With all that in mind, here we have gathered our top 4 tips for how to prepare for the IB!

Assess your IB subjects

Think about your workload next year after choosing your subjects. Assuming you already have your subjects selected, take some time to reflect. Which subject do you think you will have the hardest time with? In which subject do you think you will need to pay the most attention? You should allow yourself more time to get used to a new subject if you’re starting from scratch. It is important to remember that everyone faces different challenges in the IB and everyone has different strengths. Every IB student faces different challenges. You will be much more relaxed about the next year’s transition if you understand what to expect. Here are some tips:

  • Subject you find the most challenging
  • Favorite subject
  • Your most time-consuming subject

Get to know your new subjects

You should do some research before starting a new subject that you haven’t studied before. Get more information about what it entails and what kinds of topics you’ll be learning. Focus on what you are interested in instead of worrying about the specific IB syllabus.

For example:

Psychology – read blogs like We’re Only Human, which contains a bunch of articles about the oddities of human nature

Business & Management – try paying extra attention to the business section in your local newspaper

Global Politics – a quick browse around Google will find loads of different

Economics – while The Economist touches on business and politics as well, it’s a good place to start if you want to find out more. Or you could go straight to basic theories

Philosophy – try out this Oxford University podcast, Philosophy for Beginners

Know your study strengths

Which study habit works for you the most? When you’re running out of time due to leaving work until the last minute, force yourself to do your homework on the day that it’s due, not the day before. You may want to start your homework earlier if you’re always falling asleep before you finish it. Similarly, you could consider changing the location where you work and see if working in public (say a library or café) is better than working in your bedroom. The moment you figure out how to work best, you’ll be light-years ahead of most other students starting the IB.
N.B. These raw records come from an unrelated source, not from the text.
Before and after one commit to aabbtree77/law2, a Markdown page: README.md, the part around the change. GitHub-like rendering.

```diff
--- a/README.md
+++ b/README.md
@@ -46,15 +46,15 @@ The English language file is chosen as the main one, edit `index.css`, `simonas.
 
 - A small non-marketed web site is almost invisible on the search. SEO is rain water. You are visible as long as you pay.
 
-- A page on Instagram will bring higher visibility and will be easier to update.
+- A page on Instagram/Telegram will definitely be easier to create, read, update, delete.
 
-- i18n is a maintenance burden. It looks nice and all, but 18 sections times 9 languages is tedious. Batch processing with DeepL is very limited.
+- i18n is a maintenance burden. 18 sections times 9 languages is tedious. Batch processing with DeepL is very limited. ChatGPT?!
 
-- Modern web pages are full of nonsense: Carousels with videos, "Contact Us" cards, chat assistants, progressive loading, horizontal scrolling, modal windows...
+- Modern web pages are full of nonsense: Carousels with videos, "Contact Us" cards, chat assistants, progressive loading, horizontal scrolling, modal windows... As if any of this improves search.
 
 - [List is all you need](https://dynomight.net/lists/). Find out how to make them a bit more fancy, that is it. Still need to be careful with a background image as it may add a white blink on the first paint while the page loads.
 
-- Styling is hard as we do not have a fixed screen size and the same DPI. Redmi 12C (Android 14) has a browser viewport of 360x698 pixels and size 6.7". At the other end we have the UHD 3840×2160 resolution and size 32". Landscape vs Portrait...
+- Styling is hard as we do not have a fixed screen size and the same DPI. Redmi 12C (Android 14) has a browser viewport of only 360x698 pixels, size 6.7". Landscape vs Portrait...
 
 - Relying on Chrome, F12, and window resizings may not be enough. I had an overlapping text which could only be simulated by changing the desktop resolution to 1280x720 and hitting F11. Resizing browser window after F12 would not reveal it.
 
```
Get support 

If on the other hand you are nervous about a certain subject or the workload in general, remember that help is always close at hand. Use these last few weeks of the school year to talk to your teachers about your subjects. Get advice from them about how you can improve your studies over the summer.

Also tutoring or an IB preparation course is exactly the answer to getting that extra but of guidance and confidence to help you cruise through that first year of the IB with flying colours. QE offers a headstart mentoring programme with IB preparations. Feel free to contact QE for further details.